What better way to celebrate a weekend and family than to engage in a friendly battle of Wits and Wagers. Have you played it? It is a completely awesome game that challenges players to estimate answers to different questions. Then, after everyone has made an estimate, you have a chance to place your bets on the estimate that seems closest to the answer. The thing that I love about this game (aside from the absolute awesomeness of everyone putting into practice their powers of number sense) is that everyone is on equal ground. Talk about a low entry point. That makes it perfect for the whole family! Even if the youngest family member is 5. Or 6 in my case. And as in my case, those young ones can win! Big time! I love the togetherness that games within families create and I love them even more when we sharpen our math skills while we have fun.
So that night of family fun and this post by GFletchy got me really thinking about the mathematical value of games. I love that Graham went into a classroom and literally turned the teaching upside down! I don’t teach lower grades, so I don’t have one of those 0-99 charts, but if I did, you can bet that I would turn it upside down come Monday. Milton Bradley, I bet, was onto this technique. Take a look at the game boards:
Even Candy Land, though it has no numbers, kids start counting from the bottom. They win when they reach the top. They make gains as they move towards the top. Maybe it’s time to break these goodies out in class!

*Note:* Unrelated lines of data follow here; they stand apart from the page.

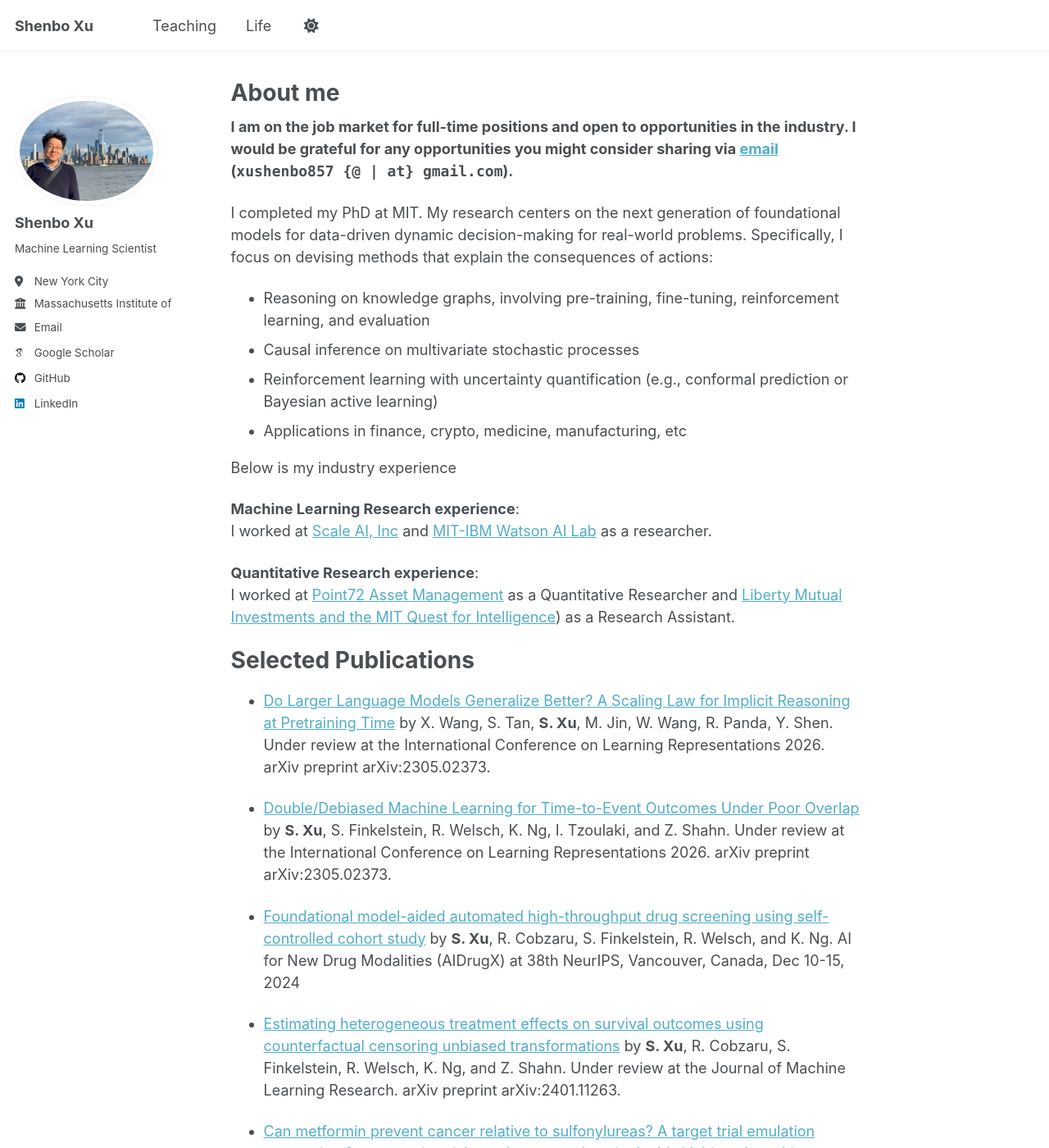
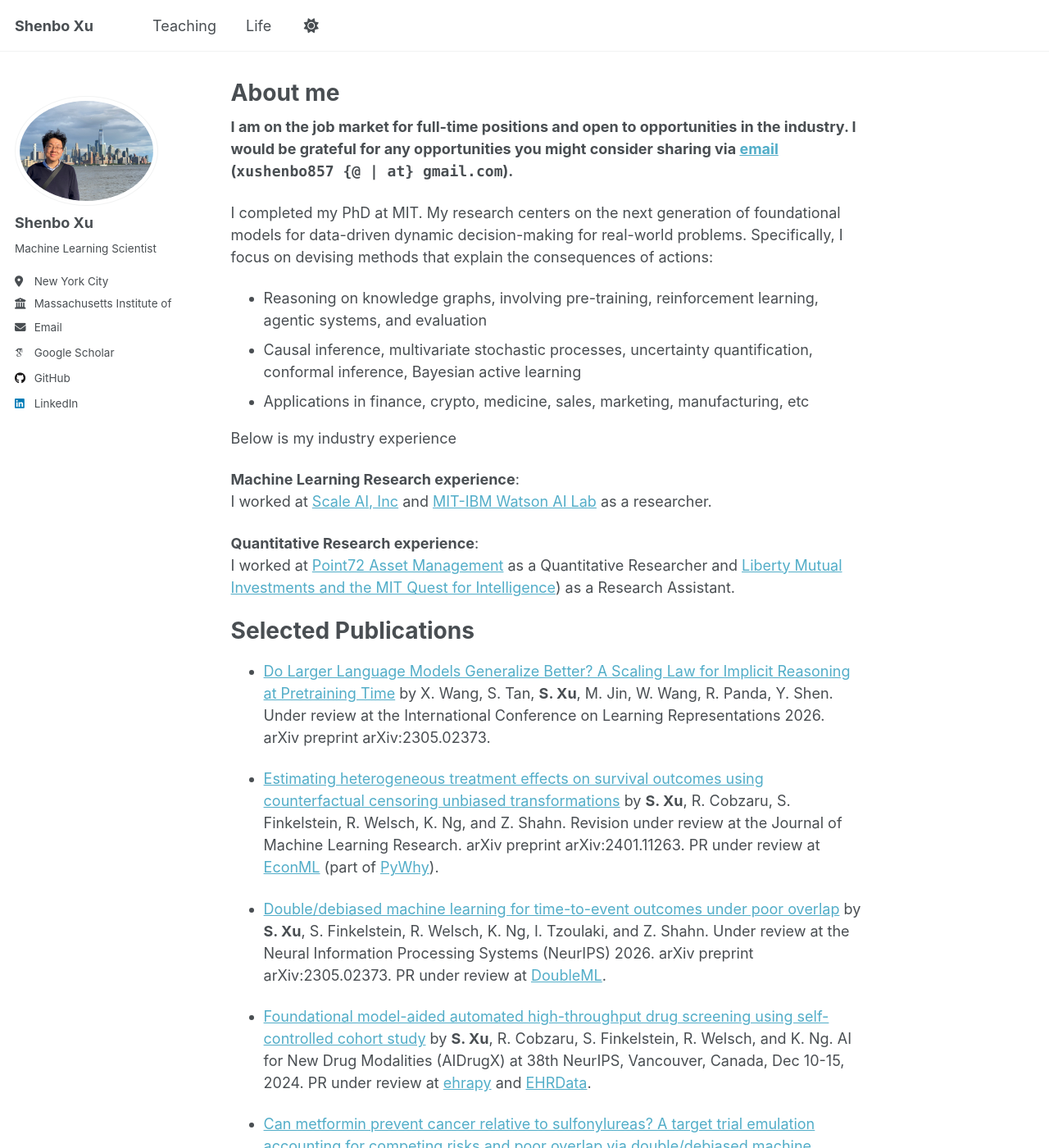
Before and after one commit to xushenbo/xushenbo.github.io, a Jekyll site: the page built from _pages/about.md, in a window 1280 px wide and 1400 px high. Shown: the whole window at 82% size. Built offline with Jekyll 4.4.1, drawn with Linux system fonts in a browser that asks for light colours; some web fonts are replaced; a script that is not in the unit is left out; some of the changed text lies outside the part shown.

Commit message:
Update about.md

```diff
--- a/_pages/about.md
+++ b/_pages/about.md
@@ -13,10 +13,9 @@ redirect_from:
 
 I completed my PhD at MIT. My research centers on the next generation of foundational models for data-driven dynamic decision-making for real-world problems. Specifically, I focus on devising methods that explain the consequences of actions:
 
-- Reasoning on knowledge graphs, involving pre-training, fine-tuning, reinforcement learning, and evaluation
-- Causal inference on multivariate stochastic processes
-- Reinforcement learning with uncertainty quantification (e.g., conformal prediction or Bayesian active learning)
-- Applications in finance, crypto, medicine, manufacturing, etc
+- Reasoning on knowledge graphs, involving pre-training, reinforcement learning, agentic systems, and evaluation
+- Causal inference, multivariate stochastic processes, uncertainty quantification, conformal inference, Bayesian active learning
+- Applications in finance, crypto, medicine, sales, marketing, manufacturing, etc
 
 Below is my industry experience
 
@@ -31,24 +30,25 @@ Selected Publications
 - [Do Larger Language Models Generalize Better? A Scaling Law for Implicit Reasoning at Pretraining Time](https://openreview.net/forum?id=v3mJ4f4Mnc&referrer=%5BAuthor%20Console%5D(%2Fgroup%3Fid%3DICLR.cc%2F2026%2FConference%2FAuthors%23your-submissions))
   by X. Wang, S. Tan, **S. Xu**, M. Jin, W. Wang, R. Panda, Y. Shen. Under review at the International Conference on Learning Representations 2026. arXiv preprint arXiv:2305.02373.
 
-- [Double/Debiased Machine Learning for Time-to-Event Outcomes Under Poor Overlap](https://openreview.net/forum?id=mhJ9jO7ue8&referrer=%5BAuthor%20Console%5D(%2Fgroup%3Fid%3DICLR.cc%2F2026%2FConference%2FAuthors%23your-submissions))
-  by **S. Xu**, S. Finkelstein, R. Welsch, K. Ng, I. Tzoulaki, and Z. Shahn. Under review at the International Conference on Learning Representations 2026. arXiv preprint arXiv:2305.02373.
+- [Estimating heterogeneous treatment effects on survival outcomes using counterfactual censoring unbiased transformations](http://arxiv.org/abs/2401.11263)
+  by **S. Xu**, R. Cobzaru, S. Finkelstein, R. Welsch, K. Ng, and Z. Shahn. Revision under review at the Journal of Machine Learning Research. arXiv preprint arXiv:2401.11263. PR under review at [EconML](https://www.pywhy.org/EconML/) (part of [PyWhy](https://www.pywhy.org/EconML/)).
+
+- [Double/debiased machine learning for time-to-event outcomes under poor overlap](https://openreview.net/forum?id=mhJ9jO7ue8&referrer=%5BAuthor%20Console%5D(%2Fgroup%3Fid%3DICLR.cc%2F2026%2FConference%2FAuthors%23your-submissions))
+  by **S. Xu**, S. Finkelstein, R. Welsch, K. Ng, I. Tzoulaki, and Z. Shahn. Under review at the Neural Information Processing Systems (NeurIPS) 2026. arXiv preprint arXiv:2305.02373. PR under review at [DoubleML](https://docs.doubleml.org/).
 
 - [Foundational model-aided automated high-throughput drug screening using self-controlled cohort study](https://openreview.net/forum?id=30EakJqzF0)
-  by **S. Xu**, R. Cobzaru, S. Finkelstein, R. Welsch, and K. Ng. AI for New Drug Modalities (AIDrugX) at 38th NeurIPS, Vancouver, Canada, Dec 10-15, 2024
-
-- [Estimating heterogeneous treatment effects on survival outcomes using counterfactual censoring unbiased transformations](http://arxiv.org/abs/2401.11263)
-  by **S. Xu**, R. Cobzaru, S. Finkelstein, R. Welsch, K. Ng, and Z. Shahn. Under review at the Journal of Machine Learning Research. arXiv preprint arXiv:2401.11263.
+  by **S. Xu**, R. Cobzaru, S. Finkelstein, R. Welsch, and K. Ng. AI for New Drug Modalities (AIDrugX) at 38th NeurIPS, Vancouver, Canada, Dec 10-15, 2024. PR under review at [ehrapy](https://ehrapy.readthedocs.io/en/stable/) and [EHRData](https://ehrdata.readthedocs.io/en/latest/).
 
 - [Can metformin prevent cancer relative to sulfonylureas? A target trial emulation accounting for competing risks and poor overlap via double/debiased machine learning estimators](https://doi.org/10.1093/aje/kwae217)
-  by **S. Xu**, B. Zheng, B. Su, S. Finkelstein, R. Welsch, K. Ng, and Z. Shahn. American Journal of Epidemiology, 2025, 194(2), 512-523
+  by **S. Xu**, B. Zheng, B. Su, S. Finkelstein, R. Welsch, K. Ng, and Z. Shahn. American Journal of Epidemiology, 2025, 194(2), 512-523. PR under review at [DoubleML](https://docs.doubleml.org/).
 
 - [Systematically exploring repurposing effects of anti-hypertensives](https://onlinelibrary.wiley.com/doi/10.1002/pds.5491)
   by Z. Shahn, P. Spear, H. Lu, S. Jiang, S. Zhang, N. Deshmukh, **S. Xu**, K. Ng, R. Welsch, and S. Finkelstein. Pharmacoepidemiology and Drug Safety, 2022, 31(9), 944-952
 
+- Contributor to \href{https://github.com/QF-Bench/QuantitativeFinance-Bench}{QuantitativeFinance-Bench: A State-Aware Interactive Benchmark for Financial Agent Tasks}, 2026.
 
 <!--
-My research focuses on natural language processing, stochastic process, and semiparametric theory.
+My research focuses on foundational models, stochastic process, and semiparametric theory.
 
 blah
 ======
```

Kudos to Graham for giving this a try! I see the look and use of the 0-99 chart doing a 180!